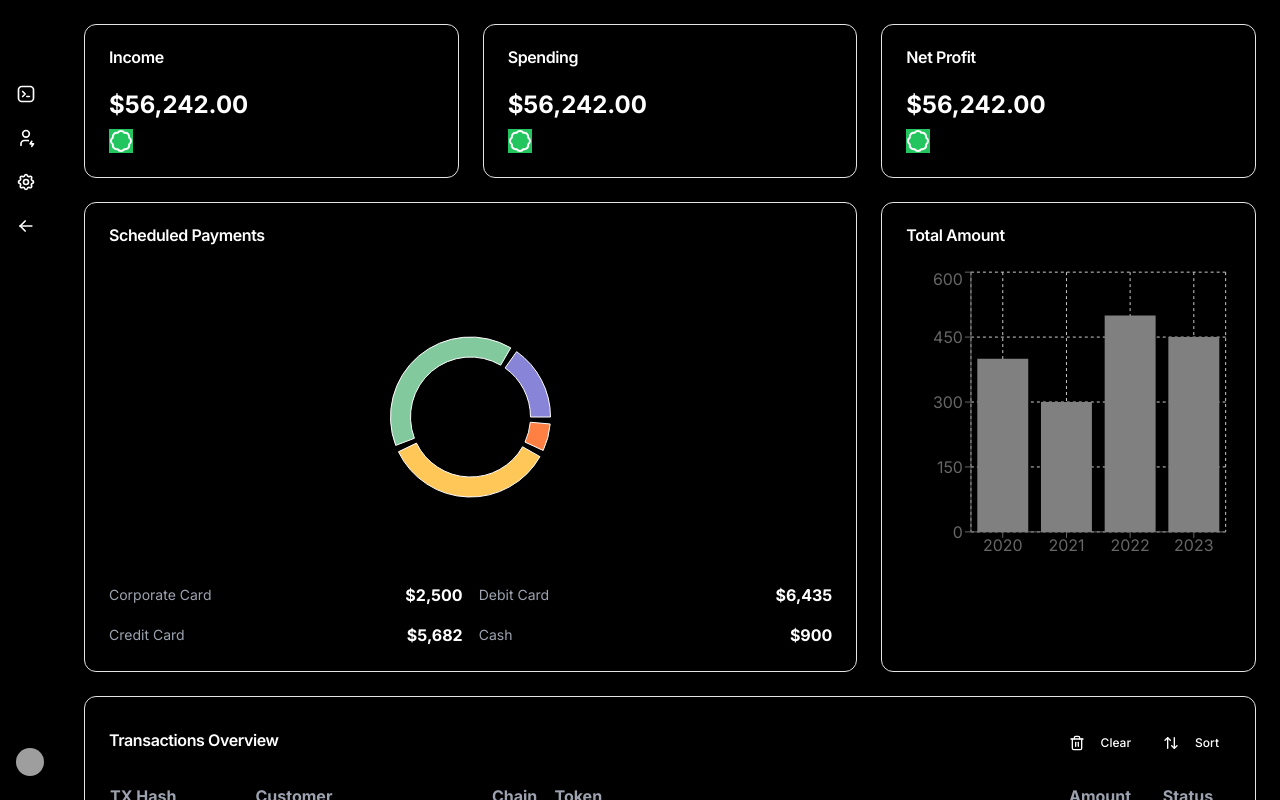
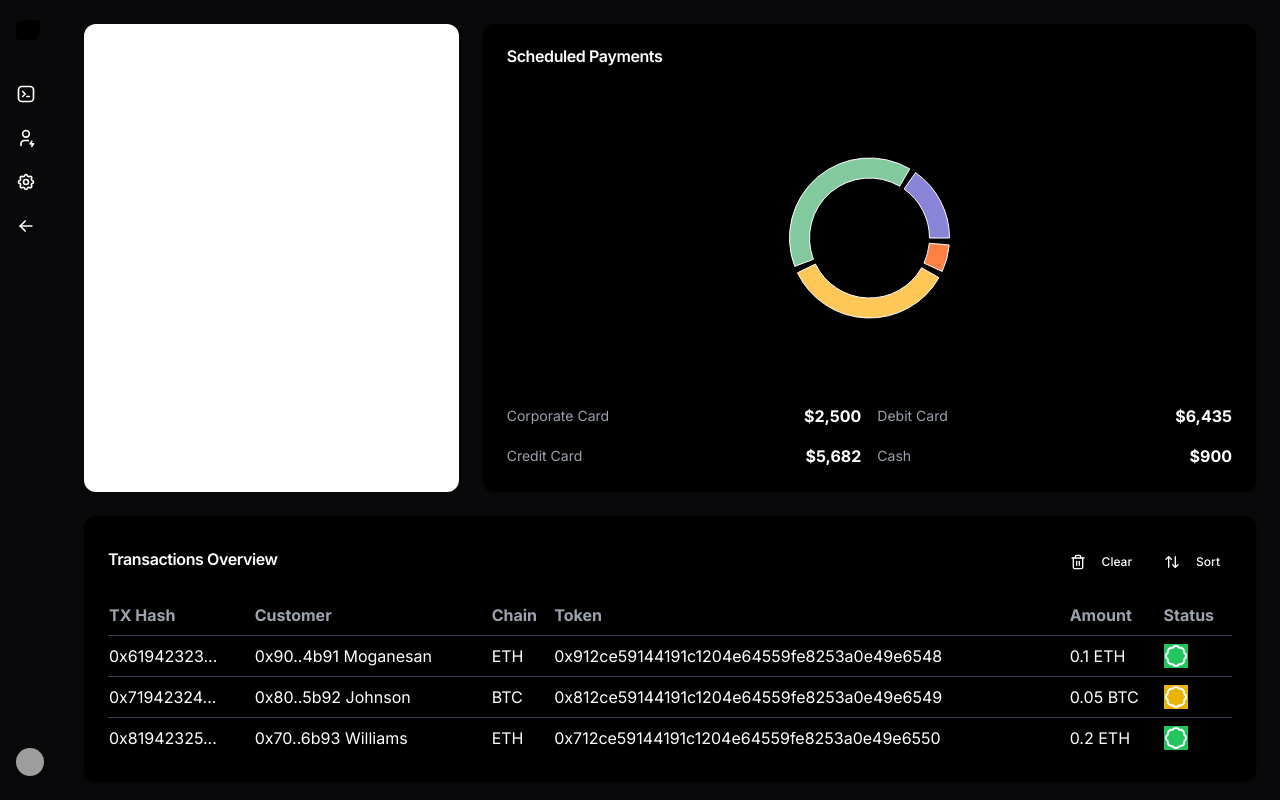
Before and after one commit to Ashwin-3cS/dao-lending-protocol, a Next.js app: page /panel/transactions in a window 1280 px wide. Built offline with nearby package versions, Linux system fonts and the light colour scheme; grey boxes are pictures that could not be loaded.

Commit message:
edited main content of dashboard

```diff
--- a/src/app/dashboard/layout.tsx
+++ b/src/app/dashboard/layout.tsx
@@ -4,6 +4,7 @@ import {
   SidebarProvider,
 } from "@/components/ui/sidebarHelper";
 import "../../app/globals.css";
+import Navbar from "@/components/Navbar";
 
 export default function PanelLayout({
   children,
--- a/src/app/panel/layout.tsx
+++ b/src/app/panel/layout.tsx
@@ -11,7 +11,7 @@ export default function PanelLayout({
   children: React.ReactNode;
 }) {
   return (
-    <div className="bg-black">
+    <div className="bg-zinc-950">
       <SidebarDemo />
     </div>
   );
--- a/src/app/panel/transactions/Dashboard/Content.tsx
+++ b/src/app/panel/transactions/Dashboard/Content.tsx
@@ -1,10 +1,11 @@
-'use client'
+"use client";
 
-import { Button } from '@/components/ui/button'
-import { Calendar } from '@/components/ui/calendar'
-import { Card, CardContent, CardHeader, CardTitle } from '@/components/ui/card'
-import { ArrowUpDown, Badge, Trash2 } from 'lucide-react'
-import React from 'react'
+import Navbar from "@/components/Navbar";
+import { Button } from "@/components/ui/button";
+import { Calendar } from "@/components/ui/calendar";
+import { Card, CardContent, CardHeader, CardTitle } from "@/components/ui/card";
+import { ArrowUpDown, Badge, Trash2 } from "lucide-react";
+import React from "react";
 import {
   ResponsiveContainer,
   BarChart,
@@ -15,66 +16,58 @@ import {
   Cell,
   PieChart,
   Bar,
-    Pie
-
-} from 'recharts';
-
+  Pie,
+} from "recharts";
 
 const chartData = [
-    { year: '2020', amount: 400 },
-    { year: '2021', amount: 300 },
-    { year: '2022', amount: 500 },
-    { year: '2023', amount: 450 },
-  ]
-
+  { year: "2020", amount: 400 },
+  { year: "2021", amount: 300 },
+  { year: "2022", amount: 500 },
+  { year: "2023", amount: 450 },
+];
 
 const transactionData = [
-    { txHash: '0x61942323...', customer: '0x90..4b91 Moganesan', chain: 'ETH', token: '0x912ce59144191c1204e64559fe8253a0e49e6548', amount: '0.1 ETH', status: 'Confirmed' },
-    { txHash: '0x71942324...', customer: '0x80..5b92 Johnson', chain: 'BTC', token: '0x812ce59144191c1204e64559fe8253a0e49e6549', amount: '0.05 BTC', status: 'Pending' },
-    { txHash: '0x81942325...', customer: '0x70..6b93 Williams', chain: 'ETH', token: '0x712ce59144191c1204e64559fe8253a0e49e6550', amount: '0.2 ETH', status: 'Confirmed' },
-  ]
+  {
+    txHash: "0x61942323...",
+    customer: "0x90..4b91 Moganesan",
+    chain: "ETH",
+    token: "0x912ce59144191c1204e64559fe8253a0e49e6548",
+    amount: "0.1 ETH",
+    status: "Confirmed",
+  },
+  {
+    txHash: "0x71942324...",
+    customer: "0x80..5b92 Johnson",
+    chain: "BTC",
+    token: "0x812ce59144191c1204e64559fe8253a0e49e6549",
+    amount: "0.05 BTC",
+    status: "Pending",
+  },
+  {
+    txHash: "0x81942325...",
+    customer: "0x70..6b93 Williams",
+    chain: "ETH",
+    token: "0x712ce59144191c1204e64559fe8253a0e49e6550",
+    amount: "0.2 ETH",
+    status: "Confirmed",
+  },
+];
 
 const pieChartData = [
-    { name: 'Corporate Card', value: 2500 },
-    { name: 'Debit Card', value: 6435 },
-    { name: 'Credit Card', value: 5682 },
-    { name: 'Cash', value: 900 },
-  ]
+  { name: "Corporate Card", value: 2500 },
+  { name: "Debit Card", value: 6435 },
+  { name: "Credit Card", value: 5682 },
+  { name: "Cash", value: 900 },
+];
 
-  const COLORS = ['#8884d8', '#82ca9d', '#ffc658', '#ff8042']
+const COLORS = ["#8884d8", "#82ca9d", "#ffc658", "#ff8042"];
 
 const Content = () => {
   return (
-    <main className="flex-1 p-6 space-y-6 overflow-y-auto">
+    <main className="flex-1 p-6 space-y-6 overflow-y-auto bg-zinc-950">
       <div className="grid grid-cols-3 gap-6">
         {/* Overview Cards */}
-      <Card className="bg-black text-white">
-        <CardHeader>
-          <CardTitle>Income</CardTitle>
-        </CardHeader>
-        <CardContent>
-          <p className="text-2xl font-bold">$56,242.00</p>
-          <Badge className="bg-green-500 text-white mt-2">+4.4%</Badge>
-        </CardContent>
-      </Card>
-      <Card className="bg-black text-white">
-        <CardHeader>
-          <CardTitle>Spending</CardTitle>
-        </CardHeader>
-        <CardContent>
-          <p className="text-2xl font-bold">$56,242.00</p>
-          <Badge className="bg-green-500 text-white mt-2">+4.4%</Badge>
-        </CardContent>
-      </Card>
-      <Card className="bg-black text-white">
-        <CardHeader>
-          <CardTitle>Net Profit</CardTitle>
-        </CardHeader>
-        <CardContent>
-          <p className="text-2xl font-bold">$56,242.00</p>
-          <Badge className="bg-green-500 text-white mt-2">+4.4%</Badge>
-        </CardContent>
-      </Card>
+        <Card />
 
         {/* Scheduled Payments */}
         <Card className="bg-black text-white col-span-2">
@@ -95,7 +88,10 @@ const Content = () => {
                   dataKey="value"
                 >
                   {pieChartData.map((entry, index) => (
-                  <Cell key={`cell-${index}`} fill={COLORS[index % COLORS.length]} />
+                    <Cell
+                      key={`cell-${index}`}
+                      fill={COLORS[index % COLORS.length]}
+                    />
                   ))}
                 </Pie>
                 <Tooltip />
@@ -103,9 +99,14 @@ const Content = () => {
             </ResponsiveContainer>
             <div className="grid grid-cols-2 gap-4 mt-4">
               {pieChartData.map((item, index) => (
-              <div key={item.name} className="flex items-center justify-between">
+                <div
+                  key={item.name}
+                  className="flex items-center justify-between"
+                >
                   <span className="text-sm text-gray-400">{item.name}</span>
-                <span className="font-bold">${item.value.toLocaleString()}</span>
+                  <span className="font-bold">
+                    ${item.value.toLocaleString()}
+                  </span>
                 </div>
               ))}
             </div>
@@ -113,7 +114,7 @@ const Content = () => {
         </Card>
 
         {/* Total Amount */}
-      <Card className="bg-black text-white">
+        {/* <Card className="bg-black text-white">
           <CardHeader>
             <CardTitle>Total Amount</CardTitle>
           </CardHeader>
@@ -128,7 +129,7 @@ const Content = () => {
               </BarChart>
             </ResponsiveContainer>
           </CardContent>
-      </Card>
+        </Card> */}
       </div>
 
       {/* Transactions Overview */}
@@ -172,7 +173,13 @@ const Content = () => {
                     <td className="py-2">{transaction.token}</td>
                     <td className="py-2">{transaction.amount}</td>
                     <td className="py-2">
-                    <Badge className={transaction.status === 'Confirmed' ? 'bg-green-500' : 'bg-yellow-500'}>
+                      <Badge
+                        className={
+                          transaction.status === "Confirmed"
+                            ? "bg-green-500"
+                            : "bg-yellow-500"
+                        }
+                      >
                         {transaction.status}
                       </Badge>
                     </td>
@@ -184,7 +191,7 @@ const Content = () => {
         </CardContent>
       </Card>
     </main>
-  )
-}
+  );
+};
 
-export default Content
+export default Content;
--- /dev/null
+++ b/src/components/Navbar.tsx
@@ -0,0 +1,7 @@
+import React from "react";
+
+const Navbar = () => {
+  return <div>Navbar</div>;
+};
+
+export default Navbar;
--- a/src/components/SideBar.tsx
+++ b/src/components/SideBar.tsx
@@ -57,7 +57,7 @@ export function SidebarDemo() {
       )}
     >
       <Sidebar open={open} setOpen={setOpen}>
-        <SidebarBody className="justify-between gap-10 bg-black">
+        <SidebarBody className="justify-between gap-10 bg-zinc-950">
           <div className="flex flex-col flex-1 overflow-y-auto overflow-x-hidden">
             {open ? <Logo /> : <LogoIcon />}
             <div className="mt-8 flex flex-col gap-2">
@@ -93,7 +93,7 @@ export const Logo = () => {
   return (
     <Link
       href="#"
-      className="font-normal flex space-x-2 items-center text-sm text-black py-1 relative z-20"
+      className="font-normal flex space-x-2 items-center text-sm text-black py-1 relative z-20 mt-4"
     >
       <div className="h-5 w-6 bg-black dark:bg-white rounded-br-lg rounded-tr-sm rounded-tl-lg rounded-bl-sm flex-shrink-0" />
       <motion.span
--- a/src/components/ui/card.tsx
+++ b/src/components/ui/card.tsx
@@ -1,6 +1,6 @@
-import * as React from "react"
+import * as React from "react";
 
-import { cn } from "@/lib/utils"
+import { cn } from "@/lib/utils";
 
 const Card = React.forwardRef<
   HTMLDivElement,
@@ -9,13 +9,13 @@ const Card = React.forwardRef<
   <div
     ref={ref}
     className={cn(
-      "rounded-xl border border-zinc-200 bg-white text-zinc-950 shadow dark:border-zinc-800 dark:bg-zinc-950 dark:text-zinc-50",
+      "rounded-xl  bg-white text-zinc-950 shadow dark:border-zinc-800 dark:bg-zinc-950 dark:text-zinc-50",
       className
     )}
     {...props}
   />
-))
-Card.displayName = "Card"
+));
+Card.displayName = "Card";
 
 const CardHeader = React.forwardRef<
   HTMLDivElement,
@@ -26,8 +26,8 @@ const CardHeader = React.forwardRef<
     className={cn("flex flex-col space-y-1.5 p-6", className)}
     {...props}
   />
-))
-CardHeader.displayName = "CardHeader"
+));
+CardHeader.displayName = "CardHeader";
 
 const CardTitle = React.forwardRef<
   HTMLDivElement,
@@ -38,8 +38,8 @@ const CardTitle = React.forwardRef<
     className={cn("font-semibold leading-none tracking-tight", className)}
     {...props}
   />
-))
-CardTitle.displayName = "CardTitle"
+));
+CardTitle.displayName = "CardTitle";
 
 const CardDescription = React.forwardRef<
   HTMLDivElement,
@@ -50,16 +50,16 @@ const CardDescription = React.forwardRef<
     className={cn("text-sm text-zinc-500 dark:text-zinc-400", className)}
     {...props}
   />
-))
-CardDescription.displayName = "CardDescription"
+));
+CardDescription.displayName = "CardDescription";
 
 const CardContent = React.forwardRef<
   HTMLDivElement,
   React.HTMLAttributes<HTMLDivElement>
 >(({ className, ...props }, ref) => (
   <div ref={ref} className={cn("p-6 pt-0", className)} {...props} />
-))
-CardContent.displayName = "CardContent"
+));
+CardContent.displayName = "CardContent";
 
 const CardFooter = React.forwardRef<
   HTMLDivElement,
@@ -70,7 +70,14 @@ const CardFooter = React.forwardRef<
     className={cn("flex items-center p-6 pt-0", className)}
     {...props}
   />
-))
-CardFooter.displayName = "CardFooter"
+));
+CardFooter.displayName = "CardFooter";
 
-export { Card, CardHeader, CardFooter, CardTitle, CardDescription, CardContent }
+export {
+  Card,
+  CardHeader,
+  CardFooter,
+  CardTitle,
+  CardDescription,
+  CardContent,
+};
```
Lines whose indentation alone changed are shown as unchanged.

WHAT YOU ARE ASKED TO DO:
Find the string "export" in the listing and copy every line in which it occurs.

REPLY:
 export default function PanelLayout({
@@ -11,7 +11,7 @@ export default function PanelLayout({
-export default Content
+export default Content;
+export default Navbar;
@@ -57,7 +57,7 @@ export function SidebarDemo() {
@@ -93,7 +93,7 @@ export const Logo = () => {
-export { Card, CardHeader, CardFooter, CardTitle, CardDescription, CardContent }
+export {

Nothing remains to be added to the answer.